▶ [WHAT IS EXPECTED]: Could you repeat every entry below word for word, leaving out the pictures?

▶ [INPUT DATA]:
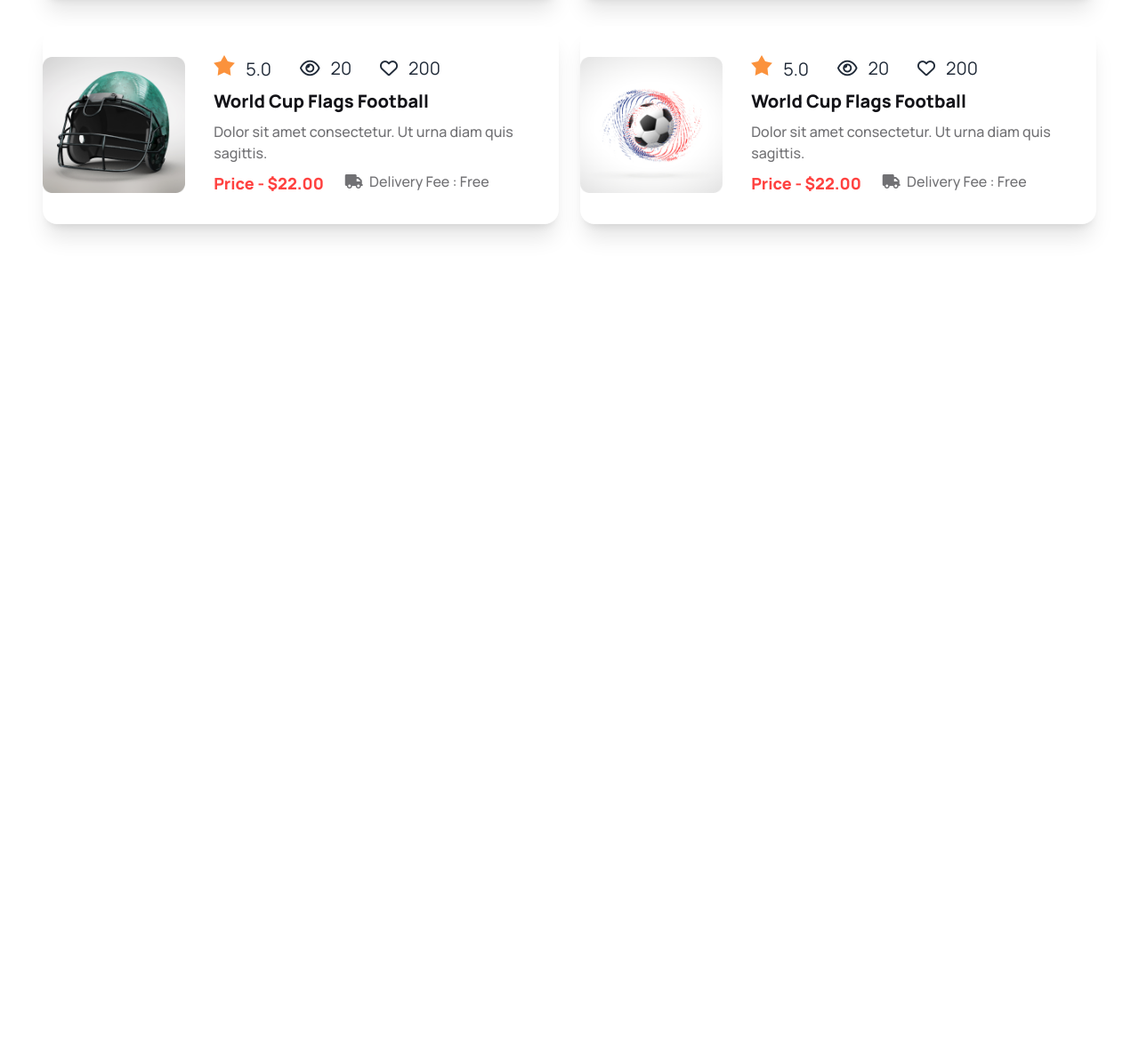
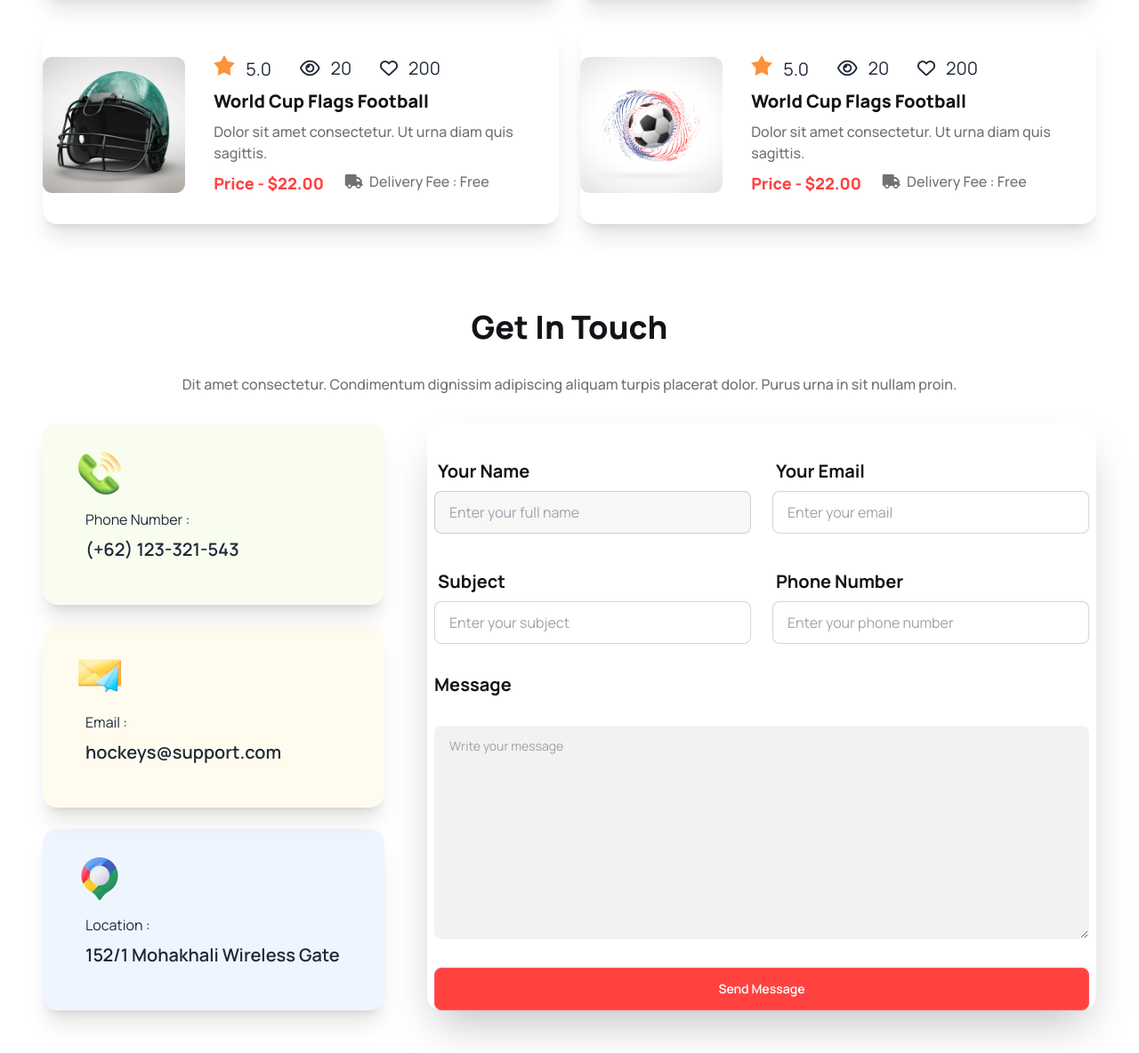
Before and after one commit to Nurunnabi87/hokeys, a plain HTML site: page index.html in a window 1280 px wide. Shown: the part 3095-4279 px from the top of the page at 89% size. Before the commit the page ends 3395 px from the top, so only its background shows below. Drawn offline with nearby package versions, Linux system fonts and the light colour scheme.

Commit message:
get in touch section done

```diff
--- a/index.html
+++ b/index.html
@@ -506,6 +506,123 @@
           </div>
         </div>
       </section>
+      <section id="get-in-touch">
+        <div
+          class="container mx-auto p-6 lg:p-12 text-center space-y-6 lg:space-y-8"
+        >
+          <h3 class="text-[#131318] text-4xl font-extrabold">Get In Touch</h3>
+          <p class="text-[#13131899] font-medium leading-6">
+            Dit amet consectetur. Condimentum dignissim adipiscing aliquam
+            turpis placerat dolor. Purus urna in sit nullam proin.
+          </p>
+          <div class="flex gap-12">
+            <div class="flex gap-6 flex-col">
+              <div class="text-start p-4 card w-96 bg-[#bced6d1a] shadow-xl">
+                <figure class="relative top-4 -left-32">
+                  <img src="images/Group 1171275317.png" alt="" />
+                </figure>
+                <div class="card-body">
+                  <h2>Phone Number :</h2>
+                  <p class="card-title">(+62) 123-321-543</p>
+                </div>
+              </div>
+              <div class="text-start p-4 card w-96 bg-[#fddd5f1a] shadow-xl">
+                <figure class="relative top-4 -left-32">
+                  <img src="images/Group 1171275318.png" alt="" />
+                </figure>
+                <div class="card-body">
+                  <h2>Email :</h2>
+                  <p class="card-title">hockeys@support.com</p>
+                </div>
+              </div>
+              <div class="text-start p-4 card w-96 bg-[#629cf31a] shadow-xl">
+                <figure class="relative top-4 -left-32">
+                  <img src="images/Group 1171275321.png" alt="" />
+                </figure>
+                <div class="card-body">
+                  <h2>Location :</h2>
+                  <p class="card-title">152/1 Mohakhali Wireless Gate</p>
+                </div>
+              </div>
+            </div>
+            <div class="card w-full shadow-2xl bg-base-100">
+              <form class="card-body space-y-6 pb-0 px-2">
+                <div class="flex gap-6">
+                  <div class="form-control w-1/2">
+                    <label class="label">
+                      <span class="label-text text-[#131318] text-xl font-bold"
+                        >Your Name</span
+                      >
+                    </label>
+                    <input
+                      type="email"
+                      placeholder="Enter your full name"
+                      class="input input-bordered bg-[#13131808]"
+                      required
+                    />
+                  </div>
+                  <div class="form-control w-1/2">
+                    <label class="label">
+                      <span class="label-text text-[#131318] text-xl font-bold"
+                        >Your Email</span
+                      >
+                    </label>
+                    <input
+                      type="email"
+                      placeholder="Enter your email"
+                      class="input input-bordered"
+                      required
+                    />
+                  </div>
+                </div>
+                <div class="flex gap-6">
+                  <div class="form-control w-1/2">
+                    <label class="label">
+                      <span class="label-text text-[#131318] text-xl font-bold"
+                        >Subject</span
+                      >
+                    </label>
+                    <input
+                      type="email"
+                      placeholder="Enter your subject"
+                      class="input input-bordered"
+                      required
+                    />
+                  </div>
+                  <div class="form-control w-1/2">
+                    <label class="label">
+                      <span class="label-text text-[#131318] text-xl font-bold"
+                        >Phone Number</span
+                      >
+                    </label>
+                    <input
+                      type="email"
+                      placeholder="Enter your phone number"
+                      class="input input-bordered"
+                      required
+                    />
+                  </div>
+                </div>
+                <span class="text-start text-[#131318] text-xl font-bold"
+                  >Message</span
+                >
+                <textarea
+                  class="textarea h-60 text-[#1313184d]"
+                  placeholder="Write your message"
+                  disabled
+                >
+Write your message
+                </textarea>
+                <div class="form-control mt-6">
+                  <button class="text-[#FFF] btn btn-error bg-[#FF4240]">
+                    Send Message
+                  </button>
+                </div>
+              </form>
+            </div>
+          </div>
+        </div>
+      </section>
     </main>
     <footer></footer>
   </body>
```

▶ [RESPONSE]:
Before and after one commit to Nurunnabi87/hokeys, a plain HTML site: page index.html in a window 1280 px wide. Shown: the part 3095-4279 px from the top of the page at 89% size. Before the commit the page ends 3395 px from the top, so only its background shows below. Drawn offline with nearby package versions, Linux system fonts and the light colour scheme.

Commit message:
get in touch section done

```diff
--- a/index.html
+++ b/index.html
@@ -506,6 +506,123 @@
           </div>
         </div>
       </section>
+      <section id="get-in-touch">
+        <div
+          class="container mx-auto p-6 lg:p-12 text-center space-y-6 lg:space-y-8"
+        >
+          <h3 class="text-[#131318] text-4xl font-extrabold">Get In Touch</h3>
+          <p class="text-[#13131899] font-medium leading-6">
+            Dit amet consectetur. Condimentum dignissim adipiscing aliquam
+            turpis placerat dolor. Purus urna in sit nullam proin.
+          </p>
+          <div class="flex gap-12">
+            <div class="flex gap-6 flex-col">
+              <div class="text-start p-4 card w-96 bg-[#bced6d1a] shadow-xl">
+                <figure class="relative top-4 -left-32">
+                  <img src="images/Group 1171275317.png" alt="" />
+                </figure>
+                <div class="card-body">
+                  <h2>Phone Number :</h2>
+                  <p class="card-title">(+62) 123-321-543</p>
+                </div>
+              </div>
+              <div class="text-start p-4 card w-96 bg-[#fddd5f1a] shadow-xl">
+                <figure class="relative top-4 -left-32">
+                  <img src="images/Group 1171275318.png" alt="" />
+                </figure>
+                <div class="card-body">
+                  <h2>Email :</h2>
+                  <p class="card-title">hockeys@support.com</p>
+                </div>
+              </div>
+              <div class="text-start p-4 card w-96 bg-[#629cf31a] shadow-xl">
+                <figure class="relative top-4 -left-32">
+                  <img src="images/Group 1171275321.png" alt="" />
+                </figure>
+                <div class="card-body">
+                  <h2>Location :</h2>
+                  <p class="card-title">152/1 Mohakhali Wireless Gate</p>
+                </div>
+              </div>
+            </div>
+            <div class="card w-full shadow-2xl bg-base-100">
+              <form class="card-body space-y-6 pb-0 px-2">
+                <div class="flex gap-6">
+                  <div class="form-control w-1/2">
+                    <label class="label">
+                      <span class="label-text text-[#131318] text-xl font-bold"
+                        >Your Name</span
+                      >
+                    </label>
+                    <input
+                      type="email"
+                      placeholder="Enter your full name"
+                      class="input input-bordered bg-[#13131808]"
+                      required
+                    />
+                  </div>
+                  <div class="form-control w-1/2">
+                    <label class="label">
+                      <span class="label-text text-[#131318] text-xl font-bold"
+                        >Your Email</span
+                      >
+                    </label>
+                    <input
+                      type="email"
+                      placeholder="Enter your email"
+                      class="input input-bordered"
+                      required
+                    />
+                  </div>
+                </div>
+                <div class="flex gap-6">
+                  <div class="form-control w-1/2">
+                    <label class="label">
+                      <span class="label-text text-[#131318] text-xl font-bold"
+                        >Subject</span
+                      >
+                    </label>
+                    <input
+                      type="email"
+                      placeholder="Enter your subject"
+                      class="input input-bordered"
+                      required
+                    />
+                  </div>
+                  <div class="form-control w-1/2">
+                    <label class="label">
+                      <span class="label-text text-[#131318] text-xl font-bold"
+                        >Phone Number</span
+                      >
+                    </label>
+                    <input
+                      type="email"
+                      placeholder="Enter your phone number"
+                      class="input input-bordered"
+                      required
+                    />
+                  </div>
+                </div>
+                <span class="text-start text-[#131318] text-xl font-bold"
+                  >Message</span
+                >
+                <textarea
+                  class="textarea h-60 text-[#1313184d]"
+                  placeholder="Write your message"
+                  disabled
+                >
+Write your message
+                </textarea>
+                <div class="form-control mt-6">
+                  <button class="text-[#FFF] btn btn-error bg-[#FF4240]">
+                    Send Message
+                  </button>
+                </div>
+              </form>
+            </div>
+          </div>
+        </div>
+      </section>
     </main>
     <footer></footer>
   </body>
```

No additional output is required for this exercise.